          Raven and falcon, plover, and dove . . .”


He gathered a few feathers that had fallen to the ground.  “To remember my beautiful birds,” he said sadly to Zusya.


Some birds did fly away.  But some birds stayed.  And when birds in other countries heard about the king who let his birds roam free, they came to settle in his kingdom.  In time, there were so many birds and so much singing that the country became known as the Kingdom of Singing Birds.


And Zusya?  He used his reward wisely to help the poor people in his village.  Often he was invited to the palace as the king’s special advisor.  And whenever Zusya visited, he traveled a different road so he could see new places and learn new thing along the way.

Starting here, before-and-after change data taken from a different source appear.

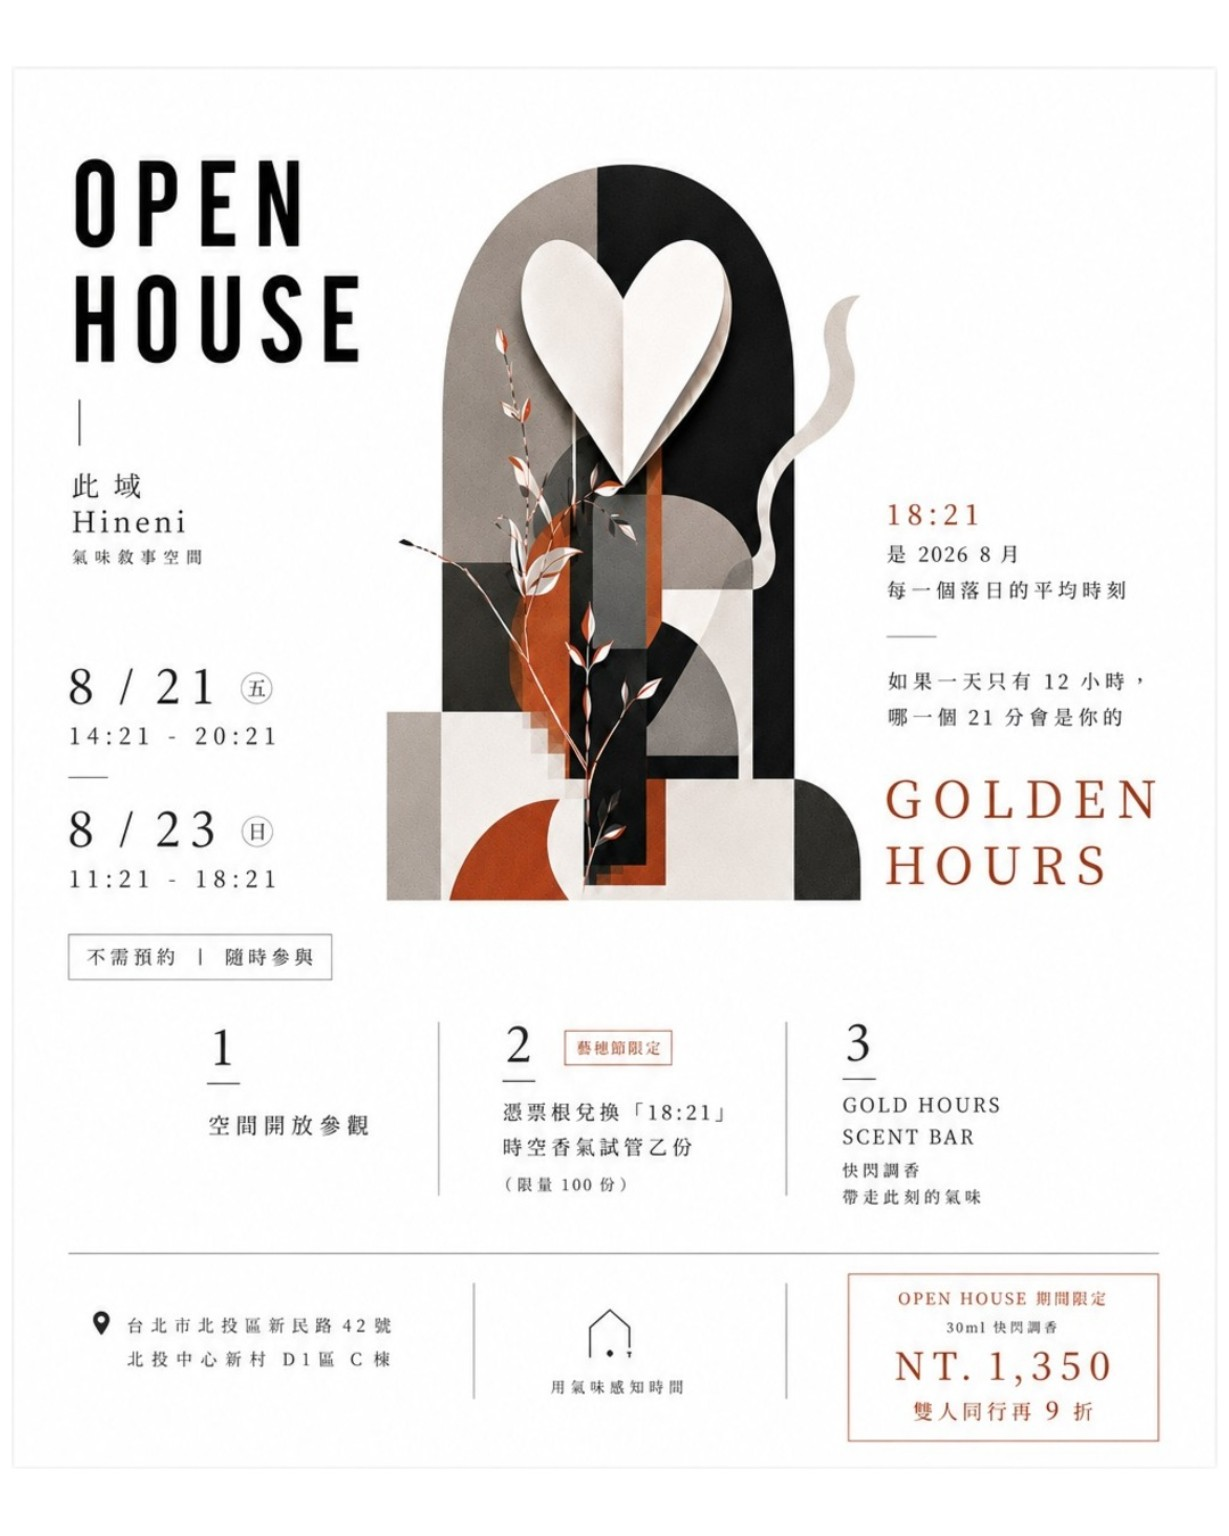
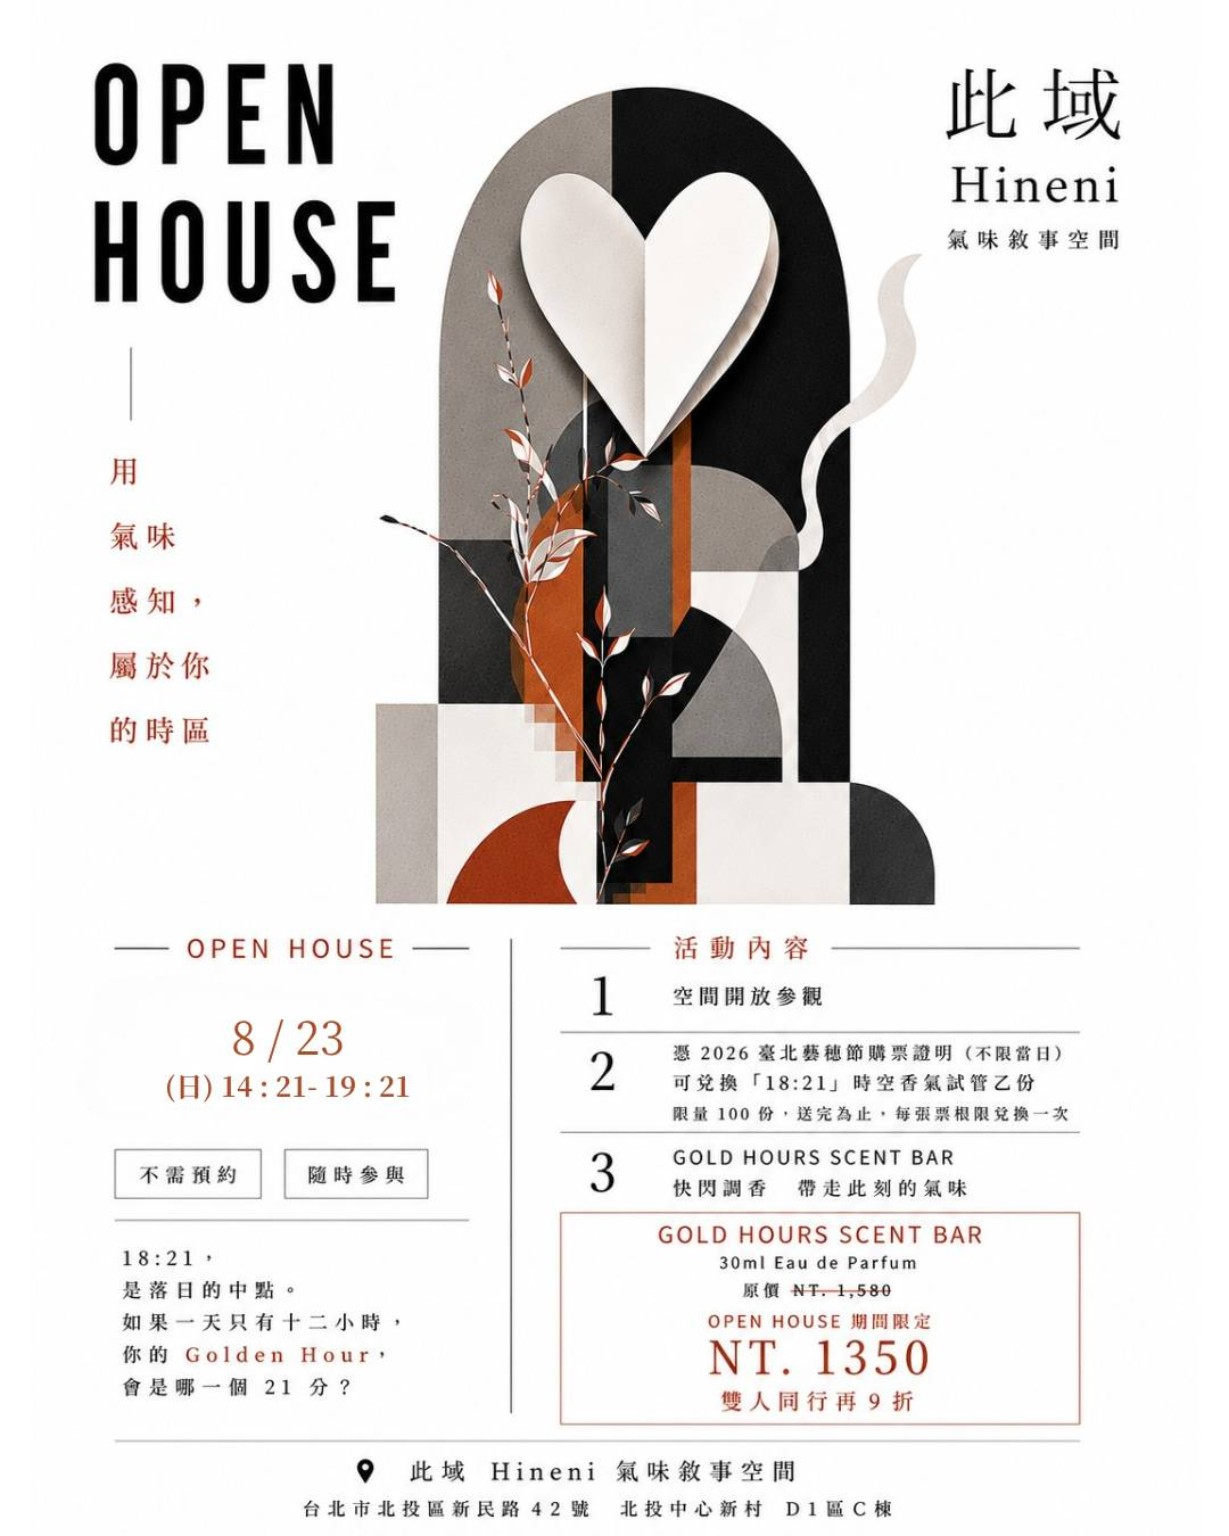
Update August OPEN HOUSE poster

diff --git a/index.html b/index.html
@@ -223,7 +223,7 @@
         <div class="events-carousel" data-events-carousel aria-roledescription="carousel" aria-label="八月 此域">
           <div class="events-viewport">
             <div class="events-track">
-              <figure class="event-slide"><img src="/assets/events/2026-08-open-house.jpg" alt="此域 Hineni OPEN HOUSE：8月21日與8月23日 GOLDEN HOURS SCENT BAR 活動海報"></figure>
+              <figure class="event-slide"><img src="/assets/events/2026-08-open-house.jpg" alt="此域 Hineni OPEN HOUSE：8月23日 GOLD HOURS SCENT BAR 活動海報"></figure>
               <figure class="event-slide"><img src="/assets/events/2026-08-aroma-idol.jpg" alt="亞洲香氛藝術大賽 Aroma Idol 2026年8月活動海報"></figure>
             </div>
           </div>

That is the story written by Miriam Aroner and illustrated by Shelly Haas, creators of this book, published 20 years ago by Kar-Ben Copies of Rockville, Maryland.


As I think you know, I especially love teaching stories.  So what is the moral of this story?  What does it mean?  I believe it teaches that we can either hold on to things, or else we can hear them sing.  But we cannot do both, because only the free can joyfully sing. 


This is not a lesson just for children.  What if all the leaders of those countries which still enslave their people understood this book?  What if all those kings and dictators in the Middle East and in Africa and in Asia and elsewhere read this book and realized that if you want your people to be creative and happy, energetic and productive, you have to set them free.


What if every parent who tries to hold on to and control their children read this book and learned that if you want your children to love you by choice – and not out of fear – that you have to let them go to try their wings; you have to let them fly.  Otherwise, they will never sing.


And what does this story have to do with this week’s Torah reading?  (I’m glad you asked.)  This week’s Torah portion includes one of the most famous verses in all of our Bible.  “Ukratem dror ba-aretz ulichol yoshveha – proclaim liberty throughout the land unto all the inhabitants thereof.” (Leviticus 25:10)  Everyone knows this line because it appears on the Liberty Bell in Philadelphia.


The question our sages ask is:  why does the Torah use the word dror?  There are lots of other Hebrew wordsfor “liberty.”  Why did the Torah writers choose the word dror?  As is often true in Jewish tradition, our sages offer  lots of different answers down through the centuries. 


I like the one by Rabbi Abraham Ibn Ezra who lived in Medieval Spain.  He says very simply:  “There was a bird whose name was Dror.  When they let this bird fly free, it sang.  When they locked it up in a cage, it fasted, withdrew, grew silent, and eventually it died.”


These are the words of Ibn Ezra in his commentary on this week’s Torah portion.  Now how that legend got to Ibn Ezra I don’t know.  And how it got from him, who lived in the Middle Ages, to the creators of this children’s book who live in the United States – I have no idea.  But this I do know.  When you get home this evening, if anyone asks you “what did the Rabbi speak about tonight?”  tell them that he told us that freedom is the will of God.


And if they ask you “how does the Rabbi know that?”  Tell them he said “a little birdie told me.” 


And then tell them that the Rabbi told us a story this evening and that it was a story that was not just for the birds.  It is a story from which all of us can and should learn an important lesson.  Amen




– I am indebted to Rabbi Jack Riemer for this message.